- Opening Delimiter -
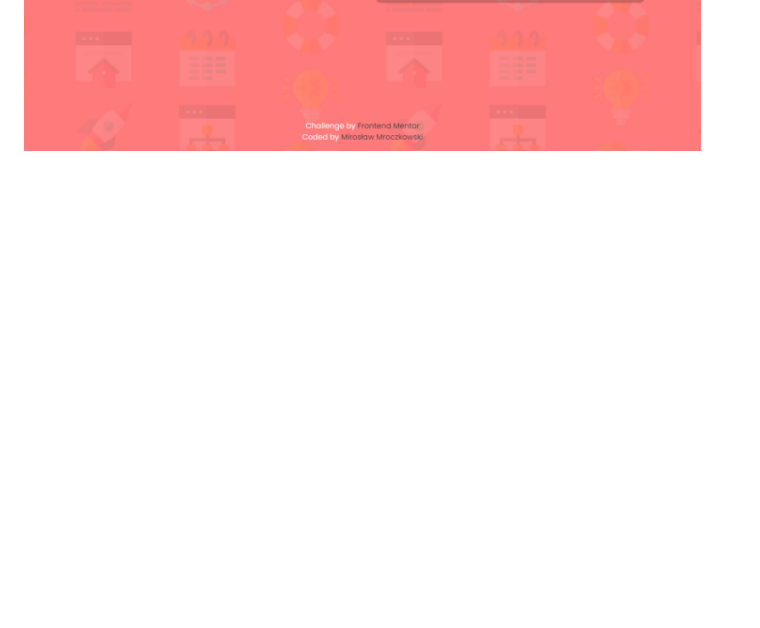
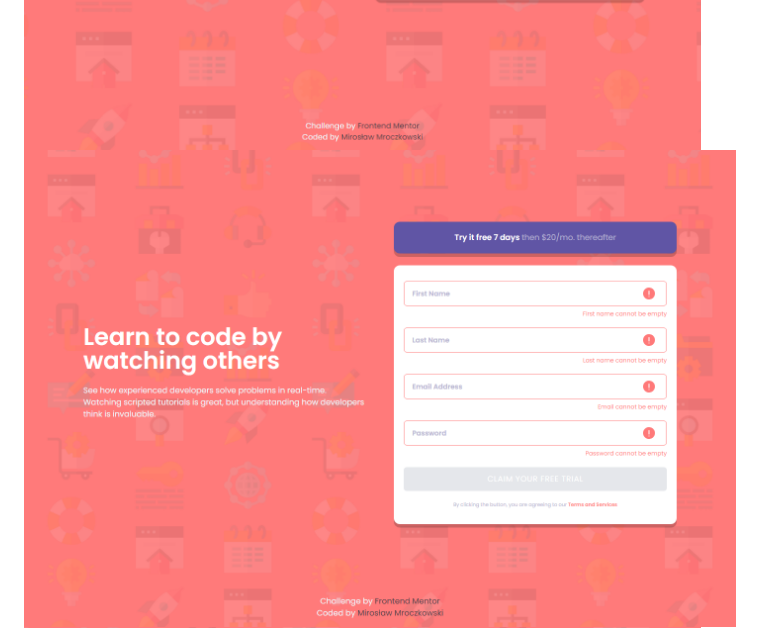
Before and after one commit to FrontEndMentor-MyChallanges/n_intro-component-with-signup-form, a Markdown page: README.md, the part around the change printed below. GitHub-like rendering; pictures changed too: images/validation-err2.png (added); blank space fills up the shorter version.

```diff
--- a/README.md
+++ b/README.md
@@ -34,6 +34,7 @@ Users should be able to:
 ![](./images/mobile.png)
 ![](./images/validation-mobile.png)
 ![](./images/validation-err.png)
+![](./images/validation-err2.png)
 ![](./images/validation-success.png)
 
 ### Links
```
Also changed, not shown: other parts of README.md (+1 -1 lines).
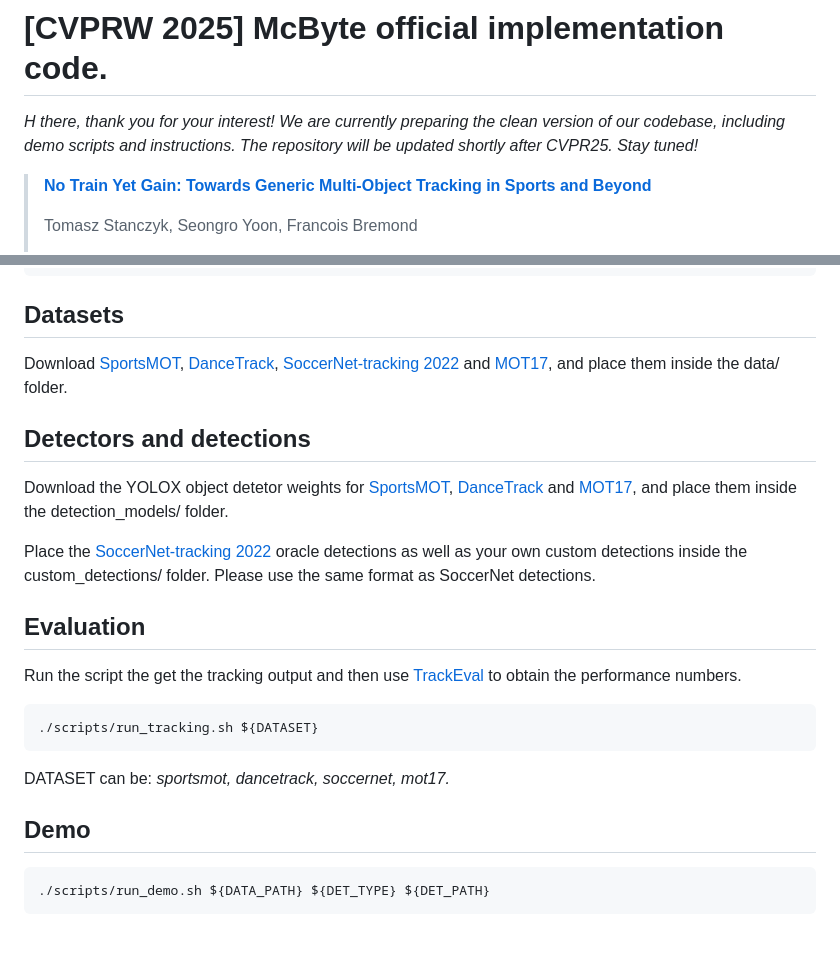
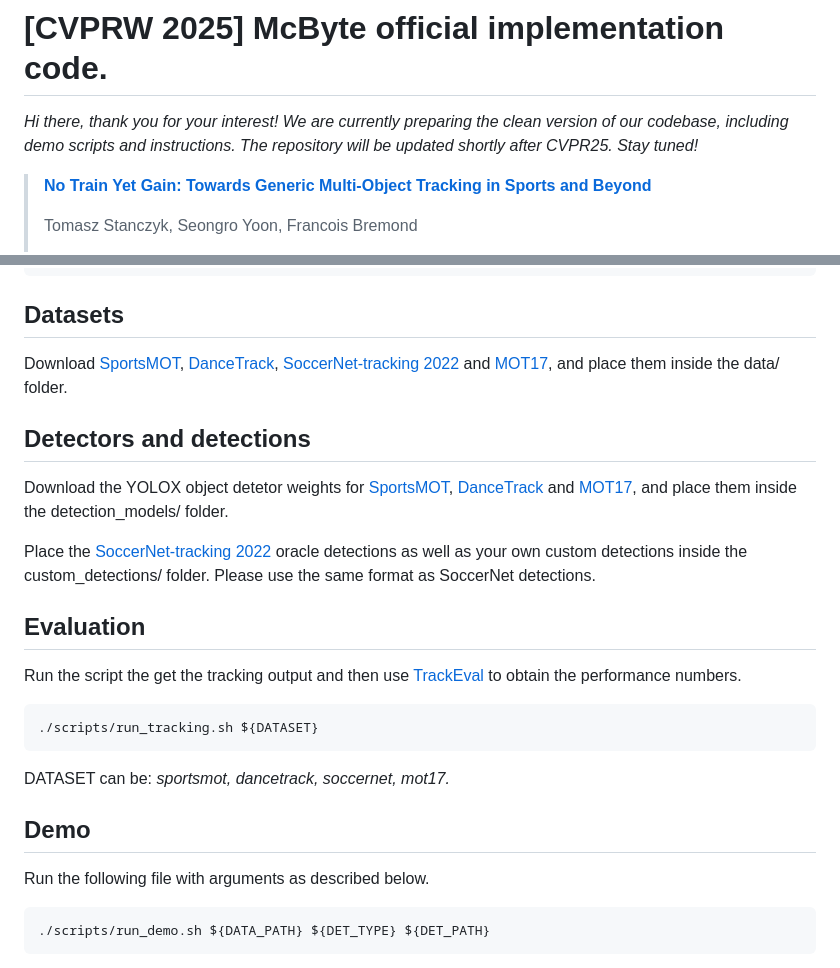
Before and after one commit to Alexk1704/McByte, a Markdown page: README.md, 2 parts joined by grey strips. Rendered like a GitHub page; blank space fills up the shorter version.

````diff
--- a/README.md
+++ b/README.md
@@ -1,6 +1,6 @@
 # [CVPRW 2025] McByte official implementation code.
 
-<i>H there, thank you for your interest! We are currently preparing the clean version of our codebase, including demo scripts and instructions. The repository will be updated shortly after CVPR25. Stay tuned!</i>
+<i>Hi there, thank you for your interest! We are currently preparing the clean version of our codebase, including demo scripts and instructions. The repository will be updated shortly after CVPR25. Stay tuned!</i>
 
 >**[No Train Yet Gain: Towards Generic Multi-Object Tracking in Sports and Beyond](https://arxiv.org/abs/2506.01373)**
 >
@@ -33,7 +32,6 @@ Download [SportsMOT](https://github.com/MCG-NJU/SportsMOT), [DanceTrack](https:/
 
 
 ## Detectors and detections
-
 Download the YOLOX object detetor weights for [SportsMOT](https://github.com/MCG-NJU/MixSort?tab=readme-ov-file#model-zoo), [DanceTrack](https://github.com/DanceTrack/DanceTrack/blob/main/ByteTrack/README.md) and [MOT17](https://github.com/FoundationVision/ByteTrack#model-zoo), and place them inside the detection_models/ folder.
 
 Place the [SoccerNet-tracking 2022](https://www.soccer-net.org/data) oracle detections as well as your own custom detections inside the custom_detections/ folder. Please use the same format as SoccerNet detections.
@@ -46,6 +44,7 @@ Run the script the get the tracking output and then use [TrackEval]() to obtain
 DATASET can be: <i>sportsmot, dancetrack, soccernet, mot17.</i>
 
 ## Demo
+Run the following file with arguments as described below.
 ```
 ./scripts/run_demo.sh ${DATA_PATH} ${DET_TYPE} ${DET_PATH}
 ```
````
Also changed, not shown: other parts of README.md (+3 -4 lines).
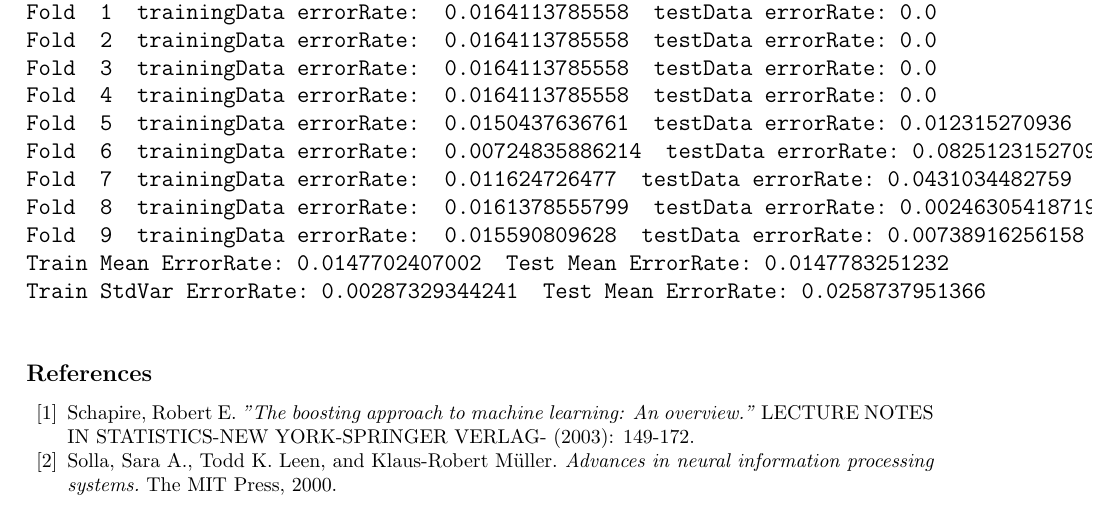
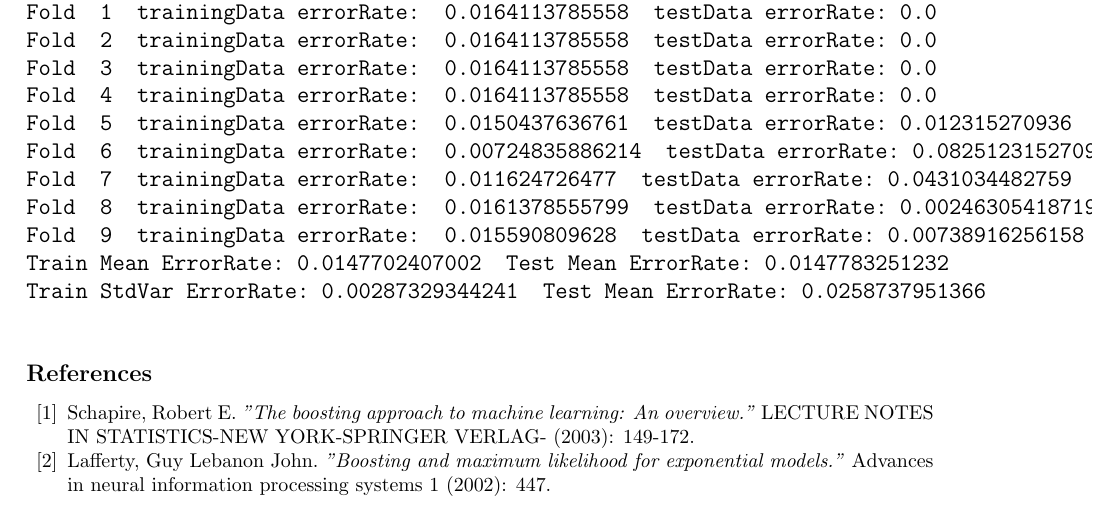
Before and after one commit to jiecaoc/WorkSample, a LaTeX problem sheet (machine_learing/hw2/solution_hw2.tex): part of page 9 of 9, cut so that both start at the same text. Compiled offline with pdfLaTeX.

Commit message:
update report

```diff
--- a/machine_learing/hw2/solution_hw2.tex
+++ b/machine_learing/hw2/solution_hw2.tex
@@ -492,7 +492,7 @@ Train StdVar ErrorRate: 0.00287329344241  Test Mean ErrorRate: 0.0258737951366
 
 \bibitem{overview} Schapire, Robert E. \textit{"The boosting approach to machine learning: An overview."} LECTURE NOTES IN STATISTICS-NEW YORK-SPRINGER VERLAG- (2003): 149-172.
 
-\bibitem{detail} Solla, Sara A., Todd K. Leen, and Klaus-Robert Müller.\textit{ Advances in neural information processing systems.} The MIT Press, 2000.
+\bibitem{detail} Lafferty, Guy Lebanon John. \textit{"Boosting and maximum likelihood for exponential models."} Advances in neural information processing systems 1 (2002): 447.
 
 \end{thebibliography}
 
```
Also changed, not shown: machine_learing/hw2/solution_hw2.pdf.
- Closing Delimiter -
Exercise objective
Every line of the listing that includes the word "images" forms the answer.

Answer to the problem
Before and after one commit to FrontEndMentor-MyChallanges/n_intro-component-with-signup-form, a Markdown page: README.md, the part around the change printed below. GitHub-like rendering; pictures changed too: images/validation-err2.png (added); blank space fills up the shorter version.
 ![](./images/mobile.png)
 ![](./images/validation-mobile.png)
 ![](./images/validation-err.png)
+![](./images/validation-err2.png)
 ![](./images/validation-success.png)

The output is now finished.